29 October 2012

Republicans and Democrats are a Sham

Partisan politics are deluded, at best. If you consider yourself a Republican or Democrat, can you really point to every stance that your party endorses and say that you agree 100%? We’ve got a lot of young people these days doing cartwheels for President Obama, but do they really agree with him extending the Patriot Act? Do they support the NDAA? Are they right there with him on his aggressive stance against legalizing marijuana and snuffing out file sharing on the internet?

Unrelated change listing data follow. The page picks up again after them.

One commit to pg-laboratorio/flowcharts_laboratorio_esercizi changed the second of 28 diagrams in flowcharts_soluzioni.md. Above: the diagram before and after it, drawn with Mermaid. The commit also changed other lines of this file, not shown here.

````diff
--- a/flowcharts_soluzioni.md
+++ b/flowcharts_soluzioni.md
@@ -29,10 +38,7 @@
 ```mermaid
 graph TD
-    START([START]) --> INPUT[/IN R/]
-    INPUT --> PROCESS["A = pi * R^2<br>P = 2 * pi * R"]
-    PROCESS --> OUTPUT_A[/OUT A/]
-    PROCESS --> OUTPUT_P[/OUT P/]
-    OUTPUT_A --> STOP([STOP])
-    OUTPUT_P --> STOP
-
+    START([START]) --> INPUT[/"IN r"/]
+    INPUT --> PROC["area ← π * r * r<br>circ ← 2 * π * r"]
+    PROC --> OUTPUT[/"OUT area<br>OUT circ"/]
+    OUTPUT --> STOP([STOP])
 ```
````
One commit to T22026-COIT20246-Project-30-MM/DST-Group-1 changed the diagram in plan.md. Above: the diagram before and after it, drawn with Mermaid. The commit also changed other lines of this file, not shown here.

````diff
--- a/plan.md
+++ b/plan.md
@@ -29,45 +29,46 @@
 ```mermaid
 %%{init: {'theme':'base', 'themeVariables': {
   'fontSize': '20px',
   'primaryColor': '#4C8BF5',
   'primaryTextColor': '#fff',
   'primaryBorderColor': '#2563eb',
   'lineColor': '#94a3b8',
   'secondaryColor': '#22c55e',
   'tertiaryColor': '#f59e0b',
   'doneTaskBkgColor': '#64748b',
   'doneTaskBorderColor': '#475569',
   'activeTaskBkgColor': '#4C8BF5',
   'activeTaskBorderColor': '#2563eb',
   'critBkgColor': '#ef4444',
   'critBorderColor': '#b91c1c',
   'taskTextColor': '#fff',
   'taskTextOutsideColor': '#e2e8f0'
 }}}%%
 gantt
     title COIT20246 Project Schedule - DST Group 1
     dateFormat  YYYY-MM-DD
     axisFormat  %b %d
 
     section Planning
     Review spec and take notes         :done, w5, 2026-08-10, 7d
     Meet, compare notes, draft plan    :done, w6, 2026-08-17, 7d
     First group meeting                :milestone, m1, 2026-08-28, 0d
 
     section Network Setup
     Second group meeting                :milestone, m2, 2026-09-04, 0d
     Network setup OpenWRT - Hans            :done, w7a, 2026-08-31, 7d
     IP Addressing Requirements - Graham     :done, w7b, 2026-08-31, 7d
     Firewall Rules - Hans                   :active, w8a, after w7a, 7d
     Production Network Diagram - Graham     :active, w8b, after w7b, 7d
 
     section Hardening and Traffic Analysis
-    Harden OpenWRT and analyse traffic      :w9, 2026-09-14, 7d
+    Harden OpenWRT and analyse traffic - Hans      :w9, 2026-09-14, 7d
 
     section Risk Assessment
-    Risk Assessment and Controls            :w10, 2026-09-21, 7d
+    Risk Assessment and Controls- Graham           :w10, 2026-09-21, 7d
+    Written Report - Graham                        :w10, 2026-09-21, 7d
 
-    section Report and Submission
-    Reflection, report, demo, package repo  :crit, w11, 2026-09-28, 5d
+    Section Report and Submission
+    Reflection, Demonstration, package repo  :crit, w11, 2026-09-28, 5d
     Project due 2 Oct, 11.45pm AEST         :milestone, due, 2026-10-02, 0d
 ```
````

I suppose it’s easier to be pleased by your party if you’re a Republican because they don’t bother reaching across the aisle for policy advice. Though, I have heard of lifelong Republicans vowing to vote for Obama because the GOP senators and representatives have been absolutely reprehensible in their quest to stall efforts of their opponents to get anything done. As one of them put it, their only goal is to put the President out of a job.

What is a political party anyways? In theory, it is an organization of politicians who espouse a common ideology, but, in practice, it’s really just become a label for a group of people who seek power for the sake of power. That is to say that the most apparent use of a political party in US politics is to acquire influence on an individual level, not actually moving society forward along the guidelines of an overarching ideology. As a congressman, when you’re more concerned with who is president than the content of the actual bills you’re being asked to consider, it’s clear that you’re no longer a servant of the public and that you merely use the public’s uninformed consent to remain in power.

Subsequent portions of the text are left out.